Children who have experienced loss, trauma or other family adversity have little choice but to be malleable. The good news is with safe and loving families and support to adjust through the changing seasons, children can grow up strong and confident because of their malleable potential.
What do child experts say about malleability?
We asked some of our internal staff who work with vulnerable children through different Buckner International programs what they think about malleability and how children possess that as a superpower.
Bekah – Director, Foster Youth Aging Out Program, Lubbock, Texas
Youth in foster care and former foster youth are the epitome of malleability. They are experts at adapting and flexing to their situations.
The teenage and early adult years are also peak times of brain development, and youth are capable of learning new things every day, whether that is coping skills and strategies to meet their mental health needs or how to do things like write a check, pay a bill or even drive a car. Teens and young adults are like sponges, willing to soak up anything anyone is willing to pour into them.
Cassandra – Director, Buckner Family Hope Center at Reed Road in Houston, Texas
Children in families with a lack of resources or limited to no support system can be challenged to adapt during stressful and adverse situations. Oftentimes children are faced with these challenges because they are a part of a single-parent home, and the parent is not available to receive the resources that may exist due to work commitments.
Some families have a distant relationship with their immediate family and this in turn causes strain on the parent and the child. I have witnessed some of these families forming their own support groups within their community. This is a strength and malleability that shows they are determined to overcome the challenges facing their child’s future success.
Dior – Director of Administration and Operations, Houston, Texas
For many of the children we work with, they are used to adapting to hard situations continuously. What and how much food they have, where they are living, what resources they have access to, and even what schools they attend – They have no control over many of those situations and must accept and adapt to it.
Children are as flexible and malleable as we allow them to be. They inherently are open to new situations, if adults embrace the opportunity and present it as an inviting and exciting opportunity.
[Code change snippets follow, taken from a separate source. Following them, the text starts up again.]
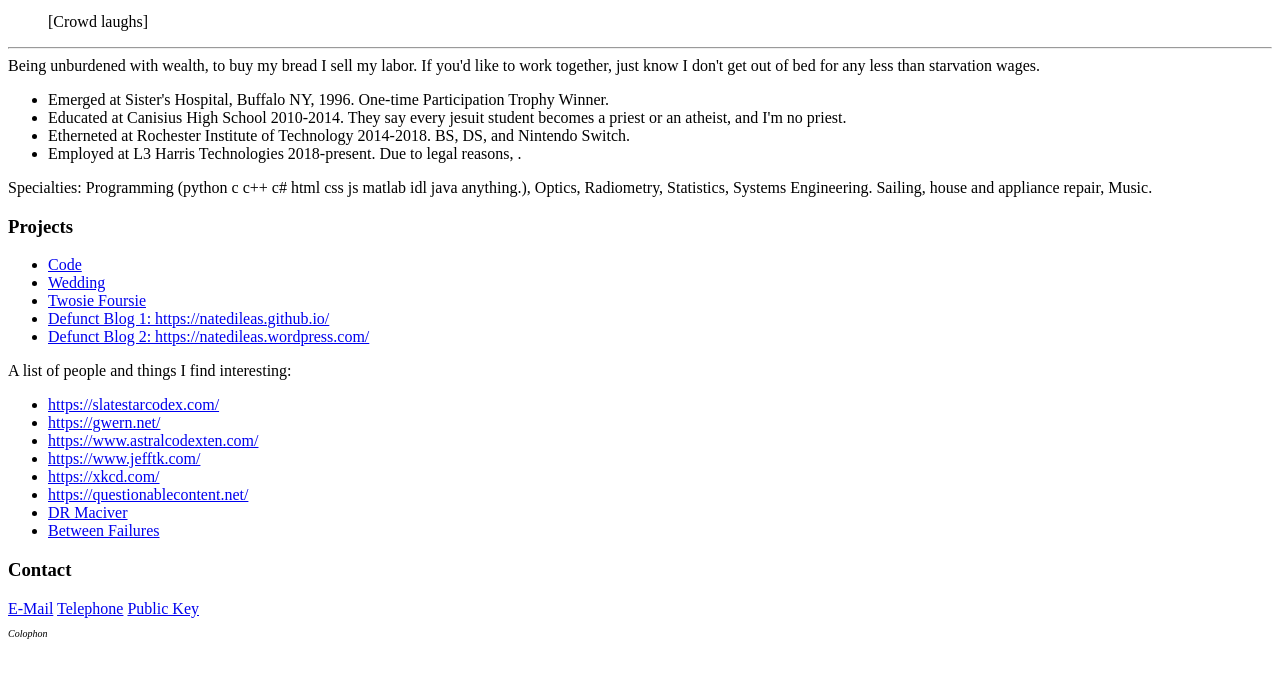
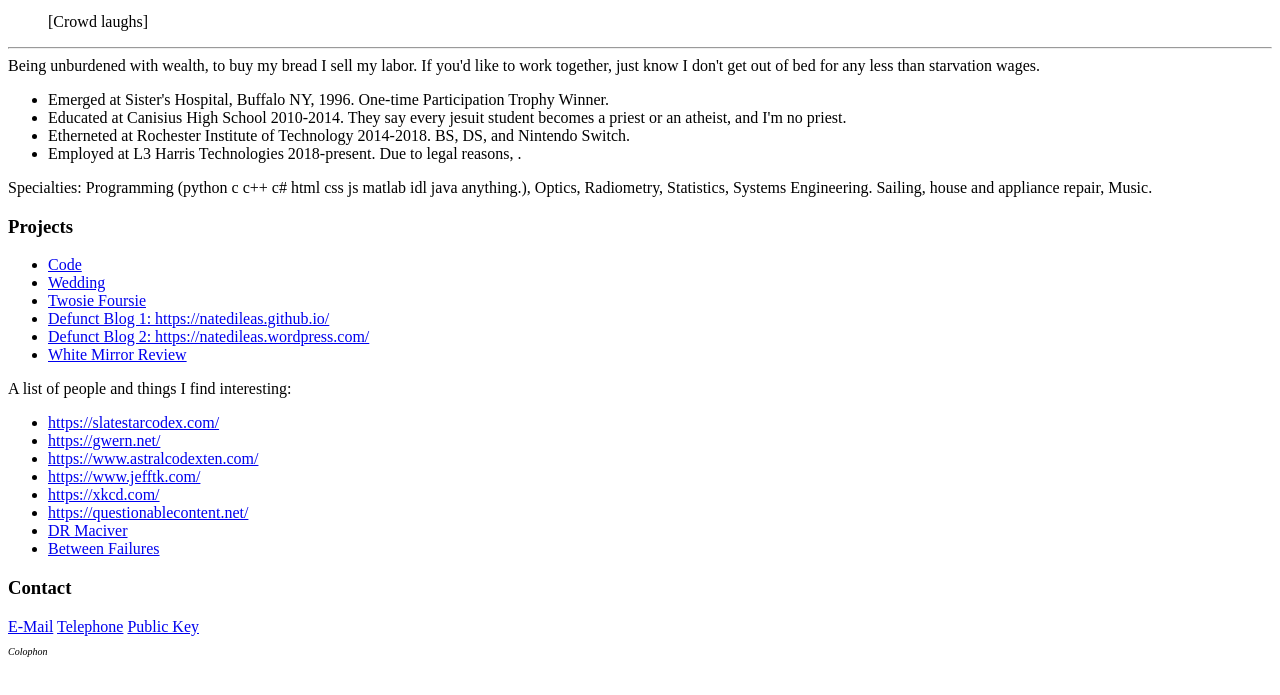
Before and after one commit to natedileas/twosiefoursie, a plain HTML site: page index.html in a window 1280 px wide. Shown: the part 101-796 px from the top of the page. Drawn offline with Linux system fonts and the light colour scheme.

Commit message:
White mirror review link

```diff
--- a/index.html
+++ b/index.html
@@ -43,6 +43,7 @@
             <li><a href="twosiefoursie.html">Twosie Foursie</a></li>
             <li><a href="https://natedileas.github.io/">Defunct Blog 1: https://natedileas.github.io/</a></li>
             <li><a href="https://natedileas.wordpress.com/">Defunct Blog 2: https://natedileas.wordpress.com/</a></li>
+            <li><a href="/white-mirror-1.html">White Mirror Review</a></li>
         </ul>
     </div>
     <div id="interesting">
```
Parents should model the behavior they want to see in their children. If a parent is open, their children will be open to new situations that present themselves. It is important that adults control reactions when plans change at the last minute and embrace it, as our children are watching how we handle such situations. If we do not make it a big deal, then it ceases to become an issue for us and our children.
Five tips to nurture a child’s malleability following an adverse childhood experience
- Be patient. Processing trauma and beginning to heal can take time.
- Seek to understand through listening but avoid saying you understand. Even if you had a similar adverse childhood experience in your childhood, no two experiences are the same, and no one feels or reacts quite the same. Realistically, we will never know exactly how a child felt during or feels after a traumatic experience. Listening to understand, rather than to respond, will build rapport and trust.
- Be consistent. Follow through with what you say you’re going to do.
- Be honest about being human. If you make a mistake, it’s OK for an adult to say, “I messed up.” Children need to know perfection can be an aspiration but not an expectation.
- Meet the child wherever they are at right now. Something may trigger a memory you weren’t expecting and it can feel like a setback. Take a deep breath and support your child while they process the situation. Expect the road ahead to be bumpy at times, but know you are still helping your child move forward.